During the next two and a half days 25 children from the religious organizations that were present, came together with the adults to nurture their spirituality by learning to better understand each other, to discover peaceful ways to transform violent situations and to develop their capacity to work together to bring peace in their society, despite their differences.
Mrs. Amada Benavides, from Escuelas de Paz Foundation in Colombia and also a member of the facilitators’ team, led an activity about identity. Participants reflected on who they are and shared their reflections with one another. This led them to find out through dynamic exercises their differences and similarities and discuss the importance of diversity in the world and in their society. They explored ways of working together for common goals and reflected on the uniqueness of each individual. Participants concluded that is possible to work together when they learn to respect each other and when they appreciate otherness with an open mind and heart.

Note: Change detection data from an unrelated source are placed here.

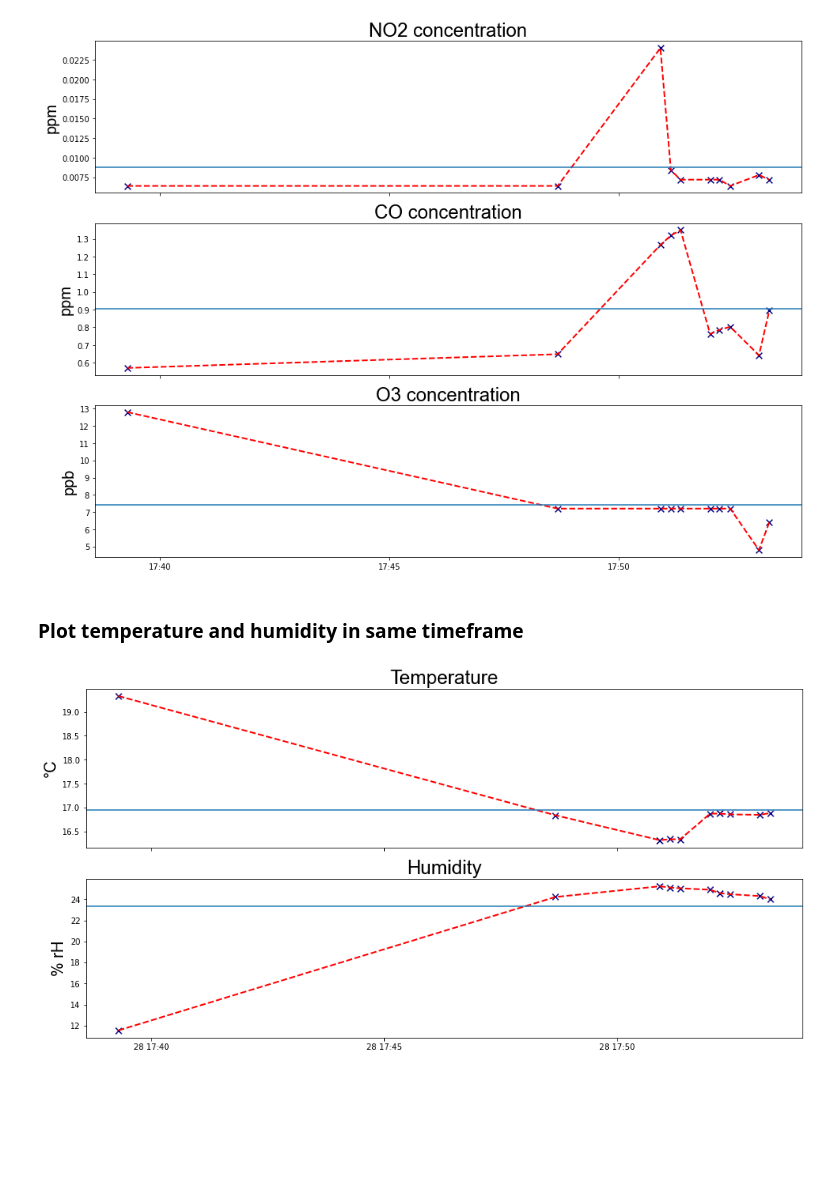
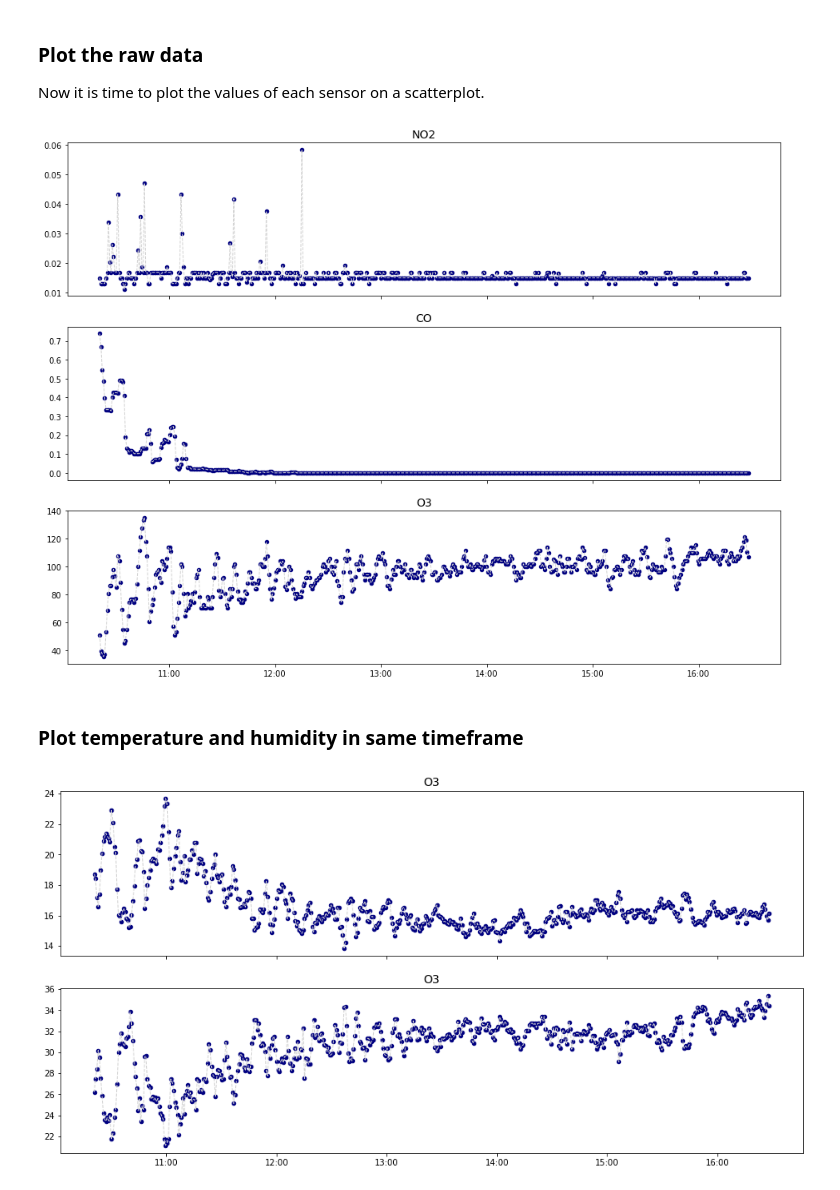
Before and after one commit to tum-esm/airquality_station, a Jupyter notebook: device_data/analysis_notebook.ipynb, the cells around one changed output. Cells and saved outputs as stored; diff of their text form; code cells hidden in the pictures; blank space fills up the shorter version.

```diff
--- a/device_data/analysis_notebook.ipynb
+++ b/device_data/analysis_notebook.ipynb
@@ -77,6 +83,0 @@ Average O3 value: 7.4400 ppb
-# %%
-# resample timeseries to get a better graph
-if resample:
-    no2 = no2.resample(resample_time).mean()
-    co = co.resample(resample_time).mean()
-    o3 = o3.resample(resample_time).mean()
@@ -83,53 +89,51 @@ if resample:
+# %%
+o3_factor = 1.96
+co_factor = 1.15
+no2_factor = 1.88
+
+no2['mass_value'] = no2['value'] * no2_factor
+co['mass_value'] = co['value'] * co_factor
+o3['mass_value'] = o3['value'] * o3_factor
+# %% [markdown]
+### Plot the raw data
+
+Now it is time to plot the values of each sensor on a scatterplot.
 # %%
 #no2 plot
-fig, [ax1, ax2, ax3] = plt.subplots(3,1,figsize=(16,12), sharex = True)
+fig, ax = plt.subplots(3,1, figsize=(16,12), sharex = True)
 
-ax1.plot(no2["value"], color = 'r', linewidth = 2, linestyle='--')
-ax1.scatter(x=no2.index, y=no2["value"], color = 'navy', marker = 'x', s=60)
-ax1.axhline(no2_stats.value['mean'])
-ax1.set_title('NO2 concentration', size = 24, font = 'Arial')
-ax1.set_ylabel('ppm', size = 20, font = 'Arial')
+ax[0].plot(no2["mass_value"], color = 'lightgrey', linewidth = 1, linestyle='--')
+ax[0].scatter(y=no2["mass_value"], x = no2.index, color = 'navy', s = 20)
+ax[0].set_title('NO2', size = 14)
 
-ax2.plot(co["value"], color = 'r', linewidth = 2, linestyle='--')
-ax2.scatter(x=co.index, y=co["value"], color = 'navy', marker = 'x', s=60)
-ax2.axhline(co_stats.value['mean'])
-ax2.set_title('CO concentration', size = 24, font = 'Arial')
-ax2.set_ylabel('ppm', size = 20, font = 'Arial')
+ax[1].plot(co["mass_value"], color = 'lightgrey', linewidth = 1, linestyle='--')
+ax[1].scatter(y=co["mass_value"], x = co.index, color = 'navy', s = 20)
+ax[1].set_title('CO', size = 14)
 
-
-ax3.plot(o3["value"], color = 'r', linewidth = 2, linestyle='--')
-ax3.scatter(x=o3.index, y=o3["value"], color = 'navy', marker = 'x', s=60)
-ax3.axhline(o3_stats.value['mean'])
-ax3.set_title('O3 concentration', size = 24, font = 'Arial')
-ax3.set_ylabel('ppb', size = 20, font = 'Arial')
+ax[2].plot(o3["mass_value"], color = 'lightgrey', linewidth = 1, linestyle='--')
+ax[2].scatter(y=o3["mass_value"], x = o3.index, color = 'navy', s = 20)
+ax[2].set_title('O3', size = 14)
 
 hh_mm = DateFormatter('%H:%M')
-ax3.xaxis.set_major_formatter(hh_mm)
-
-fig.savefig('concentrations.png')
+ax[2].xaxis.set_major_formatter(hh_mm)
 # %% [output]
-[figure, old version]
+[figure, new version]
 # %% [markdown]
 ### Plot temperature and humidity in same timeframe
 # %%
 #no2 plot
-fig, [ax1, ax2] = plt.subplots(2,1,figsize=(16,8), sharex = True)
+fig, ax = plt.subplots(2,1,figsize=(16,8), sharex = True)
 
-ax1.plot(no2["temperature"], color = 'r', linewidth = 2, linestyle='--')
-ax1.scatter(x=no2.index, y=no2["temperature"], color = 'navy', marker = 'x', s=60)
-ax1.axhline(no2_stats.temperature['mean'])
-ax1.set_title('Temperature', size = 24, font = 'Arial')
-ax1.set_ylabel('°C', size = 20, font = 'Arial')
+ax[0].plot(o3["temperature"], color = 'lightgrey', linewidth = 1, linestyle='--')
+ax[0].scatter(y=o3["temperature"], x = o3.index, color = 'navy', s = 20)
+ax[0].set_title('O3', size = 14)
 
-ax2.plot(no2["humidity"], color = 'r', linewidth = 2, linestyle='--')
-ax2.scatter(x=no2.index, y=no2["humidity"], color = 'navy', marker = 'x', s=60)
-ax2.axhline(no2_stats.humidity['mean'])
-ax2.set_title('Humidity', size = 24, font = 'Arial')
-ax2.set_ylabel('% rH', size = 20, font = 'Arial')
+ax[1].plot(o3["humidity"], color = 'lightgrey', linewidth = 1, linestyle='--')
+ax[1].scatter(y=o3["humidity"], x = o3.index, color = 'navy', s = 20)
+ax[1].set_title('O3', size = 14)
+
 
 hh_mm = DateFormatter('%H:%M')
-ax3.xaxis.set_major_formatter(hh_mm)
-
-fig.savefig('environment.png')
+ax[1].xaxis.set_major_formatter(hh_mm)
 # %% [output]
-[figure, old version]
+[figure, new version]
```
Also changed, not shown: parts of 17 cells of this notebook, 5 other files.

Several sessions were conducted to discuss violent conflicts, non-violent alternatives, to encourage creative thinking to solve differences with others and to learn ways to leave behind prejudices and stereotypes. Participants mapped out conflicts that affect them and identified possible ways to peacefully transform those. Especially in El Salvador, where violence among youth take place in daily basis and through organized crime and settings, the need to nurture ethical values in children and to work with families emerged as a crucial element for implementing the ethics education initiative.
A visit to a Synagogue was organized for the participants to put themselves in others’ shoes. The Rabbi Pablo Berman explained the customs and beliefs of Judaism and presided a ceremony to close the Shabbat. This activity helped participants to open their eyes to a religion they were not familiar with and to also reflect upon their own beliefs. A proposal to continue visiting other religious places was made as a commitment to continue this inter-religious journey and to continue exploring ways to work together in issues that affect children and youth.
Prayers from different religions, music, moments of silence and activities to foster introspection helped creating a conducive environment to nurture participant’s spirituality and to discover the need to find peace within to be able to bring peace to their societies.
The workshop was closed with a prayer led by the indigenous representatives. This moment of spirituality were all participants got together to reflect on the learnings of the workshop and to internalize the experience they lived led to experiencing a common humanity and the need to continue working together as people of faith.
Special thanks to Rev. Santiago Flores, GNRC Coordinator for El Salvador for his leadership bringing together people from different religions and preparing the path to introduce the Toolkit for Ethics Education in El Salvador. Thanks also to Religions for Peace in El Salvador for their outstanding support and willingness to cooperate with the GNRC in its endeavour to work for the well being of children.